(Before-and-after change data)
□ □ □

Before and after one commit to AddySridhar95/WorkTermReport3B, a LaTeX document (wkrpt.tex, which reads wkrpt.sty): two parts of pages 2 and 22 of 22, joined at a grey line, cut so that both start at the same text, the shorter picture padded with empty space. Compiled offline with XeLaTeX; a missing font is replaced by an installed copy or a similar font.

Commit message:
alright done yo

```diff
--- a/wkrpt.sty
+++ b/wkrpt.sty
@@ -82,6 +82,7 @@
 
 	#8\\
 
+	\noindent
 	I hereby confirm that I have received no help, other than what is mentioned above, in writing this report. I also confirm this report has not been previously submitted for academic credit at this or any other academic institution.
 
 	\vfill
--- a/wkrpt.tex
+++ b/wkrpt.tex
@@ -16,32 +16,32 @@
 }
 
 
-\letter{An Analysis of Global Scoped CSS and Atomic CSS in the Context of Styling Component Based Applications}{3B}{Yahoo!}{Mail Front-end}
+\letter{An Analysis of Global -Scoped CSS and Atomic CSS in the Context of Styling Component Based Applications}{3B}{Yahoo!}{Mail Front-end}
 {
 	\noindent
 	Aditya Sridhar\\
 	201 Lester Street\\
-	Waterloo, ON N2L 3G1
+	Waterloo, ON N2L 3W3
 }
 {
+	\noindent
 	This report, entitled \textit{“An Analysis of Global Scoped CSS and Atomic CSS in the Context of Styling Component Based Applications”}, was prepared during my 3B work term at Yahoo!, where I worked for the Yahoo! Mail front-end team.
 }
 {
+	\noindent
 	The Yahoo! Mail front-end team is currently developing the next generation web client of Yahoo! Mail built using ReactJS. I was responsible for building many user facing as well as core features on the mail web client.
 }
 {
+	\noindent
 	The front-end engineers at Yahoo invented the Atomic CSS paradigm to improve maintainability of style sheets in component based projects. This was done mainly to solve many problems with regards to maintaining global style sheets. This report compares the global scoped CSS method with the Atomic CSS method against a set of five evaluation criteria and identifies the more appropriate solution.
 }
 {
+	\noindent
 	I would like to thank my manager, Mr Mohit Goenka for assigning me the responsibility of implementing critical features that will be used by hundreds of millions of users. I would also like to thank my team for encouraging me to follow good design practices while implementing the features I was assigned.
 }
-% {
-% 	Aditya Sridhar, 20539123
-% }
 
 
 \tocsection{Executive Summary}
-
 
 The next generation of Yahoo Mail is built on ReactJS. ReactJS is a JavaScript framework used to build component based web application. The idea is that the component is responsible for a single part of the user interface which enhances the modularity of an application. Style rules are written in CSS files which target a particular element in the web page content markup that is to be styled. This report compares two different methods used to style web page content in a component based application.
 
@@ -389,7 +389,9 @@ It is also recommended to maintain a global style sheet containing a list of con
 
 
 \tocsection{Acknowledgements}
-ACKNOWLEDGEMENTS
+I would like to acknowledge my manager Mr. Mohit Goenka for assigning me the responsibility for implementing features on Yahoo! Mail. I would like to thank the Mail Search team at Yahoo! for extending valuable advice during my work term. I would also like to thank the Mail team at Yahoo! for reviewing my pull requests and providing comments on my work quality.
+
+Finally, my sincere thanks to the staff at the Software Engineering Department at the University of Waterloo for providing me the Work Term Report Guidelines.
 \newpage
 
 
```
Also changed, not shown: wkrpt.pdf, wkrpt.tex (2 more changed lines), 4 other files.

□ □ □

WORK TO BE COMPLETED.
Restate each of the records exactly, leaving nothing out.

TASK RESULT.
Before and after one commit to AddySridhar95/WorkTermReport3B, a LaTeX document (wkrpt.tex, which reads wkrpt.sty): two parts of pages 2 and 22 of 22, joined at a grey line, cut so that both start at the same text, the shorter picture padded with empty space. Compiled offline with XeLaTeX; a missing font is replaced by an installed copy or a similar font.

Commit message:
alright done yo

```diff
--- a/wkrpt.sty
+++ b/wkrpt.sty
@@ -82,6 +82,7 @@
 
 	#8\\
 
+	\noindent
 	I hereby confirm that I have received no help, other than what is mentioned above, in writing this report. I also confirm this report has not been previously submitted for academic credit at this or any other academic institution.
 
 	\vfill
--- a/wkrpt.tex
+++ b/wkrpt.tex
@@ -16,32 +16,32 @@
 }
 
 
-\letter{An Analysis of Global Scoped CSS and Atomic CSS in the Context of Styling Component Based Applications}{3B}{Yahoo!}{Mail Front-end}
+\letter{An Analysis of Global -Scoped CSS and Atomic CSS in the Context of Styling Component Based Applications}{3B}{Yahoo!}{Mail Front-end}
 {
 	\noindent
 	Aditya Sridhar\\
 	201 Lester Street\\
-	Waterloo, ON N2L 3G1
+	Waterloo, ON N2L 3W3
 }
 {
+	\noindent
 	This report, entitled \textit{“An Analysis of Global Scoped CSS and Atomic CSS in the Context of Styling Component Based Applications”}, was prepared during my 3B work term at Yahoo!, where I worked for the Yahoo! Mail front-end team.
 }
 {
+	\noindent
 	The Yahoo! Mail front-end team is currently developing the next generation web client of Yahoo! Mail built using ReactJS. I was responsible for building many user facing as well as core features on the mail web client.
 }
 {
+	\noindent
 	The front-end engineers at Yahoo invented the Atomic CSS paradigm to improve maintainability of style sheets in component based projects. This was done mainly to solve many problems with regards to maintaining global style sheets. This report compares the global scoped CSS method with the Atomic CSS method against a set of five evaluation criteria and identifies the more appropriate solution.
 }
 {
+	\noindent
 	I would like to thank my manager, Mr Mohit Goenka for assigning me the responsibility of implementing critical features that will be used by hundreds of millions of users. I would also like to thank my team for encouraging me to follow good design practices while implementing the features I was assigned.
 }
-% {
-% 	Aditya Sridhar, 20539123
-% }
 
 
 \tocsection{Executive Summary}
-
 
 The next generation of Yahoo Mail is built on ReactJS. ReactJS is a JavaScript framework used to build component based web application. The idea is that the component is responsible for a single part of the user interface which enhances the modularity of an application. Style rules are written in CSS files which target a particular element in the web page content markup that is to be styled. This report compares two different methods used to style web page content in a component based application.
 
@@ -389,7 +389,9 @@ It is also recommended to maintain a global style sheet containing a list of con
 
 
 \tocsection{Acknowledgements}
-ACKNOWLEDGEMENTS
+I would like to acknowledge my manager Mr. Mohit Goenka for assigning me the responsibility for implementing features on Yahoo! Mail. I would like to thank the Mail Search team at Yahoo! for extending valuable advice during my work term. I would also like to thank the Mail team at Yahoo! for reviewing my pull requests and providing comments on my work quality.
+
+Finally, my sincere thanks to the staff at the Software Engineering Department at the University of Waterloo for providing me the Work Term Report Guidelines.
 \newpage
 
 
```
Also changed, not shown: wkrpt.pdf, wkrpt.tex (2 more changed lines), 4 other files.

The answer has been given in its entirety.